Your answer should hold all lines of the entries that include the word "alpha".

START DATA RECORDS

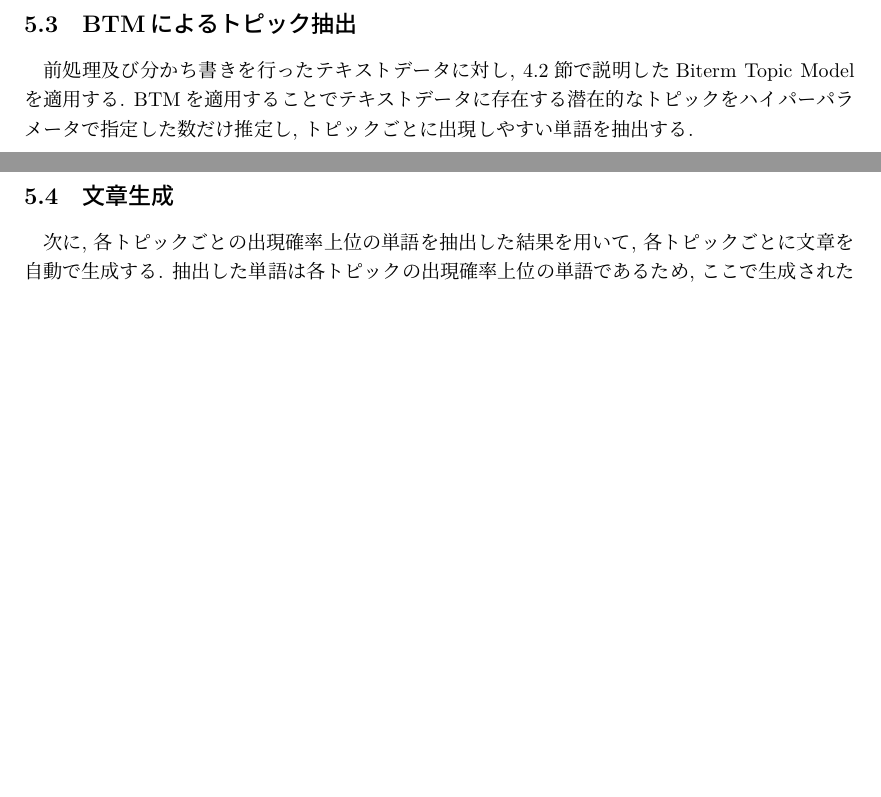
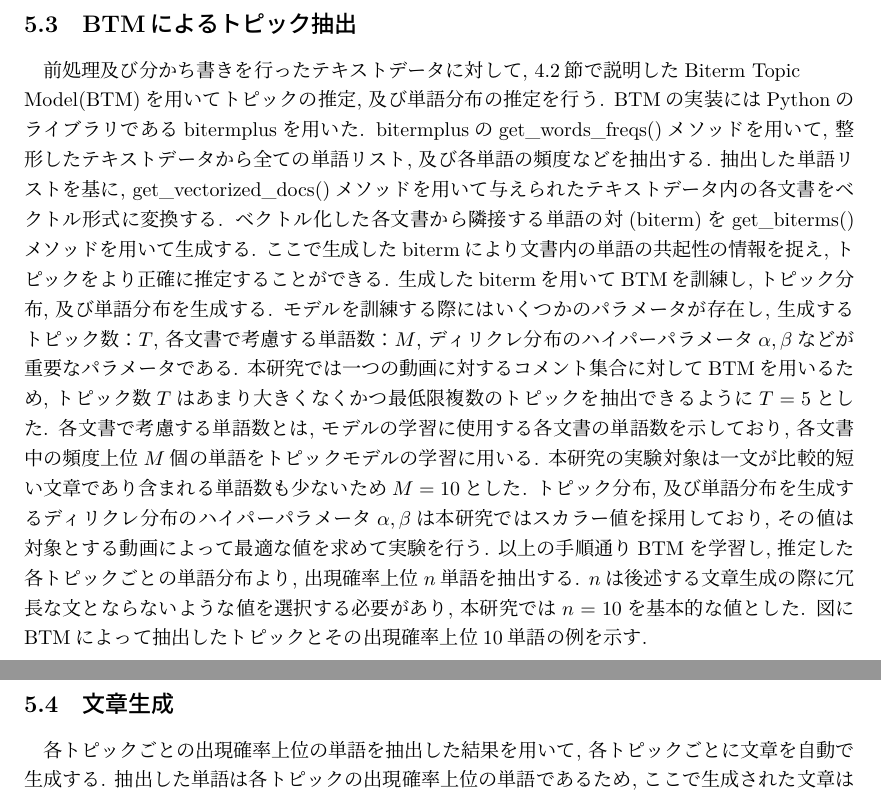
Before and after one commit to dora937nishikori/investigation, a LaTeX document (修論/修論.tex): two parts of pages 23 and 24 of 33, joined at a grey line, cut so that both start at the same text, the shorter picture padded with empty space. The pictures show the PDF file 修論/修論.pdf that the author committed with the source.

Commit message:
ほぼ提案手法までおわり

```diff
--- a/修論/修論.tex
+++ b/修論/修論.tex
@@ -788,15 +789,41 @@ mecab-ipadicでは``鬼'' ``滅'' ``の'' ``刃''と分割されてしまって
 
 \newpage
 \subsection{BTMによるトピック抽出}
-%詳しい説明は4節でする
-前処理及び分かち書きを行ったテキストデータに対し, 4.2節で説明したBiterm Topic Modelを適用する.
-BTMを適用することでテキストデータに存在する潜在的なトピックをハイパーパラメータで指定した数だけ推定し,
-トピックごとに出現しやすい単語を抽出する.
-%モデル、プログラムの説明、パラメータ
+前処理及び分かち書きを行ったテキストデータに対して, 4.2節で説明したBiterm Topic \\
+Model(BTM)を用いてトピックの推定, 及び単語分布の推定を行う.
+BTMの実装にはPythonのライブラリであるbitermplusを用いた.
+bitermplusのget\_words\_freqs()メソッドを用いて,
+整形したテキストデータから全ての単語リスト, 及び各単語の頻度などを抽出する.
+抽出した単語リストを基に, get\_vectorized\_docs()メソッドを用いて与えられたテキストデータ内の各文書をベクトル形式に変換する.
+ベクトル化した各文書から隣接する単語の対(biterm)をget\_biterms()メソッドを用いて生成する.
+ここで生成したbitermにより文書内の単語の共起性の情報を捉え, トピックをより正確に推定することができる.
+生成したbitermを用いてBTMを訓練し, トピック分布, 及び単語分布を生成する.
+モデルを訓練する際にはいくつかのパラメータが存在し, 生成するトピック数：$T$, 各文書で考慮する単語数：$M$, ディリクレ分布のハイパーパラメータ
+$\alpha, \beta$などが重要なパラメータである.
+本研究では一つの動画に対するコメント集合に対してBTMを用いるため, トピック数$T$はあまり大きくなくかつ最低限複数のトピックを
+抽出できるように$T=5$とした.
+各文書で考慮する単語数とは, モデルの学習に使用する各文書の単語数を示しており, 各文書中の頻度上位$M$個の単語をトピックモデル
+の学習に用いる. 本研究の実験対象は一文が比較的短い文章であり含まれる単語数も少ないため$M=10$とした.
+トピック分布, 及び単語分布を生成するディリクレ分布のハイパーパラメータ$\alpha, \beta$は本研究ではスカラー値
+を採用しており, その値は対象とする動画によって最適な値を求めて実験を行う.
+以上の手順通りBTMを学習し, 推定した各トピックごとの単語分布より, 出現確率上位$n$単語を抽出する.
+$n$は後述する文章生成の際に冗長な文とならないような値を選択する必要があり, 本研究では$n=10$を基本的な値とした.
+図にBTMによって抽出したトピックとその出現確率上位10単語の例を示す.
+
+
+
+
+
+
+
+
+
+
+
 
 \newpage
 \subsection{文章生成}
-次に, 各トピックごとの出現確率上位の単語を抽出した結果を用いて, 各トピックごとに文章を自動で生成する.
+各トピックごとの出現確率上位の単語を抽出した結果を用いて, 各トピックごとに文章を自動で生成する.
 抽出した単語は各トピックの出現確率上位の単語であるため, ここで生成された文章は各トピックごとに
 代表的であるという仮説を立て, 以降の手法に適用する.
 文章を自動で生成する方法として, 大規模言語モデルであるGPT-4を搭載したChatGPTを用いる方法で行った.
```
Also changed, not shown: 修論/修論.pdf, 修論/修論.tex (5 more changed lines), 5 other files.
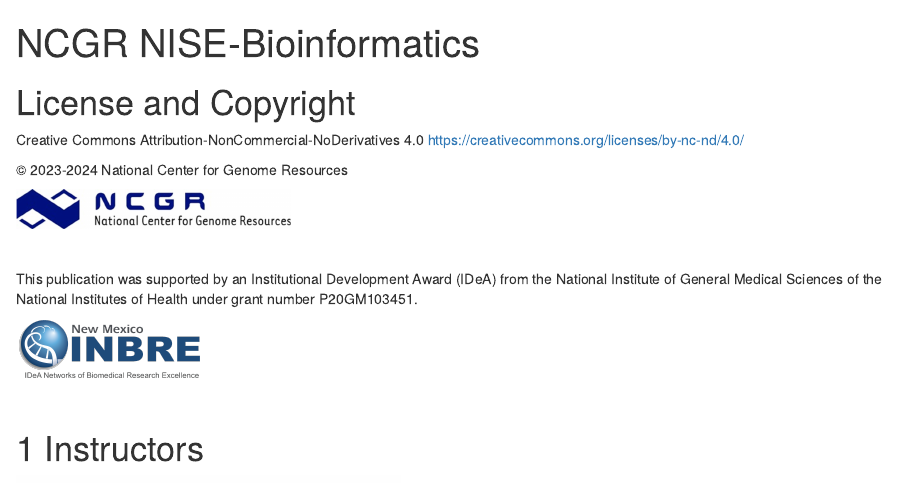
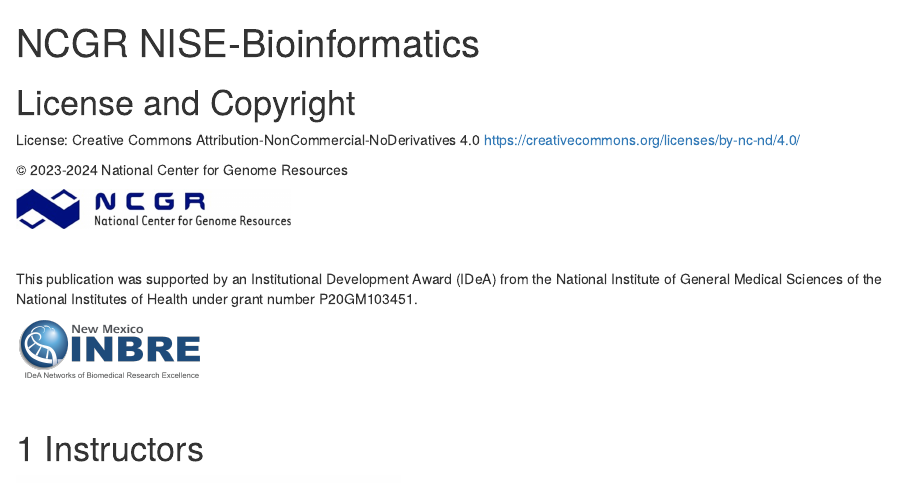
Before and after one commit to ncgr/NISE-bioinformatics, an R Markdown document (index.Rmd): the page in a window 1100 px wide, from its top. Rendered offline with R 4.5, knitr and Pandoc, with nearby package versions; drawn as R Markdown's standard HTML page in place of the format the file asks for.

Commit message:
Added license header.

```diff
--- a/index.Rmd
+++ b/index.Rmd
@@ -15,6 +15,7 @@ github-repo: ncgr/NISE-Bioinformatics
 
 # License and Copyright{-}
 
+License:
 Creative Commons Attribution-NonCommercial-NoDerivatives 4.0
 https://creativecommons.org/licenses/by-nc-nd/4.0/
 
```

END DATA RECORDS

• _SOLUTION TO THE EXERCISE_
+$\alpha, \beta$などが重要なパラメータである.
+トピック分布, 及び単語分布を生成するディリクレ分布のハイパーパラメータ$\alpha, \beta$は本研究ではスカラー値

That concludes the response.